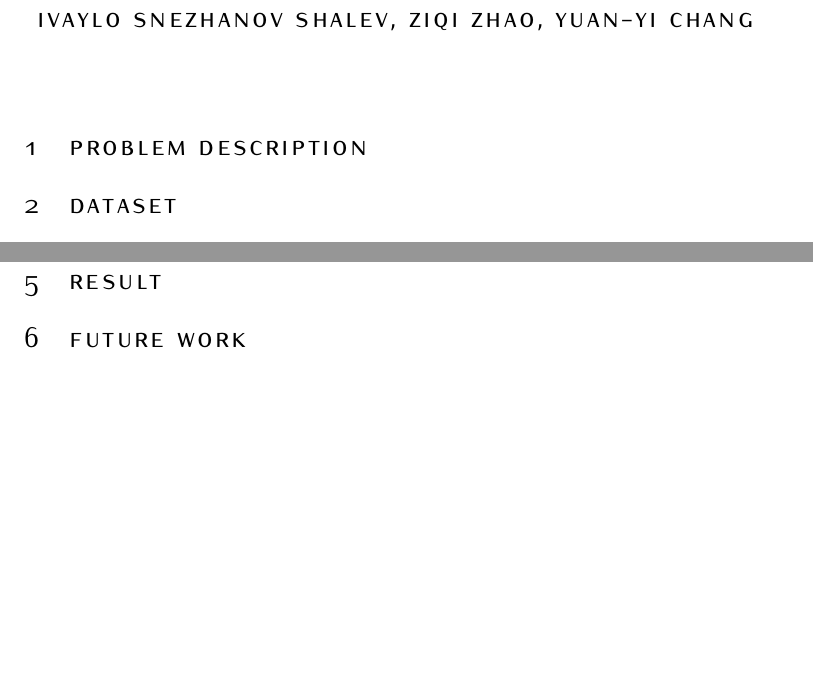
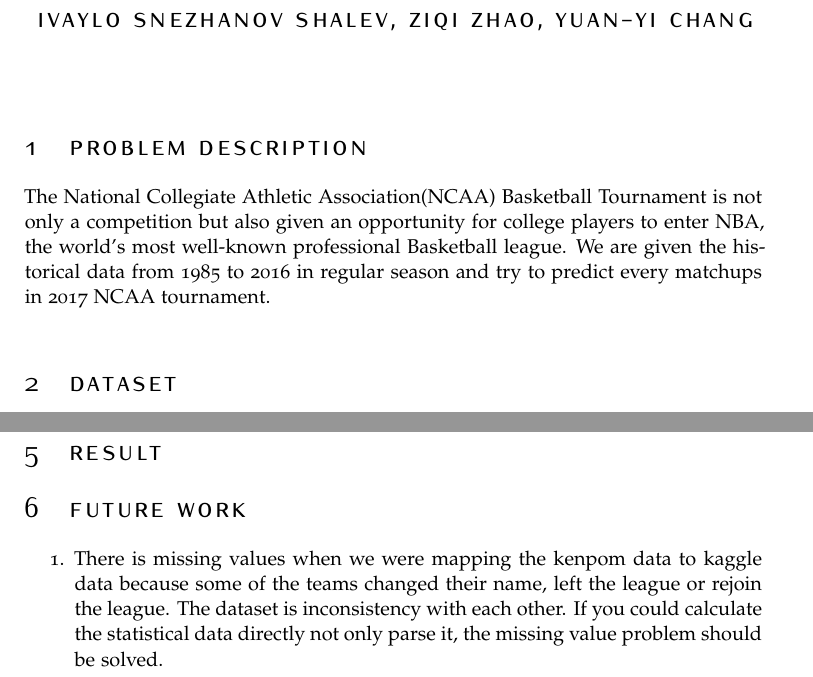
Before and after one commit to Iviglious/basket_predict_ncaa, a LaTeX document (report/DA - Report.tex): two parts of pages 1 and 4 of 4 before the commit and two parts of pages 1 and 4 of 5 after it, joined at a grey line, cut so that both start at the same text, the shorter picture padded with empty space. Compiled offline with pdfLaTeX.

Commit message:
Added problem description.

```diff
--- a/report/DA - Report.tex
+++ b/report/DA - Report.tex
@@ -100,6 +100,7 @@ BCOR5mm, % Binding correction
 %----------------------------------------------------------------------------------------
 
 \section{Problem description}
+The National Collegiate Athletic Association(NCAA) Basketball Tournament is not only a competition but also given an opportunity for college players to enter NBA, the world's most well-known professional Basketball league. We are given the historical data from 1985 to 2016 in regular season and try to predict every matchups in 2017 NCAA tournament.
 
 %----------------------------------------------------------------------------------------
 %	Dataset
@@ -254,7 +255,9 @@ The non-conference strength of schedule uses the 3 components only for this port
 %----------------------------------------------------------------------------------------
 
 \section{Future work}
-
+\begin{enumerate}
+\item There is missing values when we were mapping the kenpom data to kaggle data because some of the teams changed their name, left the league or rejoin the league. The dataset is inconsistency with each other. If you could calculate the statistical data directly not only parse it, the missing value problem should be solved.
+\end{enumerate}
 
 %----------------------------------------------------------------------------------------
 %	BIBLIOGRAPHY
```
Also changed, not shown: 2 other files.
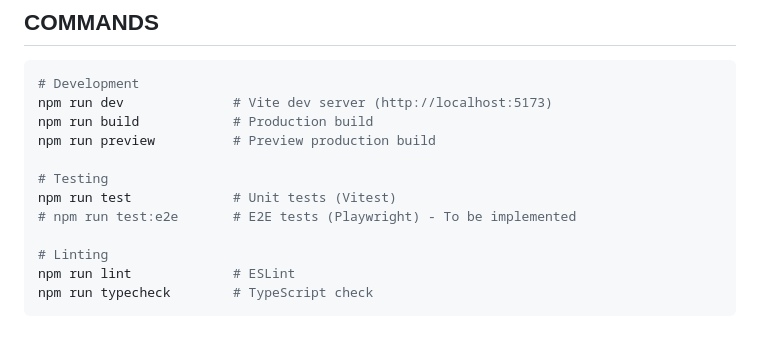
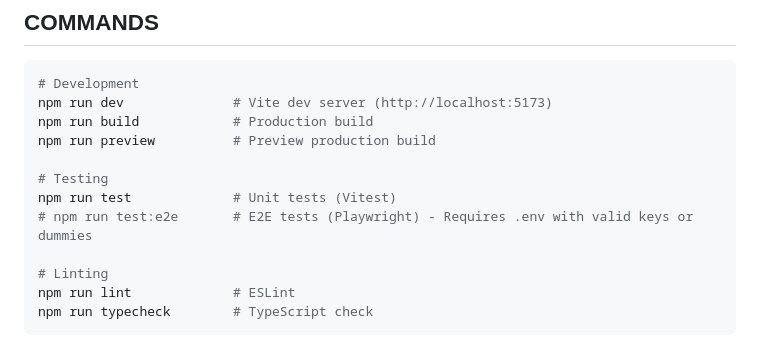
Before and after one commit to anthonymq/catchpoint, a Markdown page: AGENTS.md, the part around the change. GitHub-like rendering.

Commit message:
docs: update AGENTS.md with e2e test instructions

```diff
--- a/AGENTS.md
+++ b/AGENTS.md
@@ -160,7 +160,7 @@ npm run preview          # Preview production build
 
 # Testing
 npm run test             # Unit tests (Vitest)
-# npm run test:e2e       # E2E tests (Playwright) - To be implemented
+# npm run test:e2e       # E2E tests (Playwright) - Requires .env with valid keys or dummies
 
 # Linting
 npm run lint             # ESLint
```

= = = =

Please, without any pictures, retype the records exactly as they appear.

Before and after one commit to Iviglious/basket_predict_ncaa, a LaTeX document (report/DA - Report.tex): two parts of pages 1 and 4 of 4 before the commit and two parts of pages 1 and 4 of 5 after it, joined at a grey line, cut so that both start at the same text, the shorter picture padded with empty space. Compiled offline with pdfLaTeX.

Commit message:
Added problem description.

```diff
--- a/report/DA - Report.tex
+++ b/report/DA - Report.tex
@@ -100,6 +100,7 @@ BCOR5mm, % Binding correction
 %----------------------------------------------------------------------------------------
 
 \section{Problem description}
+The National Collegiate Athletic Association(NCAA) Basketball Tournament is not only a competition but also given an opportunity for college players to enter NBA, the world's most well-known professional Basketball league. We are given the historical data from 1985 to 2016 in regular season and try to predict every matchups in 2017 NCAA tournament.
 
 %----------------------------------------------------------------------------------------
 %	Dataset
@@ -254,7 +255,9 @@ The non-conference strength of schedule uses the 3 components only for this port
 %----------------------------------------------------------------------------------------
 
 \section{Future work}
-
+\begin{enumerate}
+\item There is missing values when we were mapping the kenpom data to kaggle data because some of the teams changed their name, left the league or rejoin the league. The dataset is inconsistency with each other. If you could calculate the statistical data directly not only parse it, the missing value problem should be solved.
+\end{enumerate}
 
 %----------------------------------------------------------------------------------------
 %	BIBLIOGRAPHY
```
Also changed, not shown: 2 other files.
Before and after one commit to anthonymq/catchpoint, a Markdown page: AGENTS.md, the part around the change. GitHub-like rendering.

Commit message:
docs: update AGENTS.md with e2e test instructions

```diff
--- a/AGENTS.md
+++ b/AGENTS.md
@@ -160,7 +160,7 @@ npm run preview          # Preview production build
 
 # Testing
 npm run test             # Unit tests (Vitest)
-# npm run test:e2e       # E2E tests (Playwright) - To be implemented
+# npm run test:e2e       # E2E tests (Playwright) - Requires .env with valid keys or dummies
 
 # Linting
 npm run lint             # ESLint
```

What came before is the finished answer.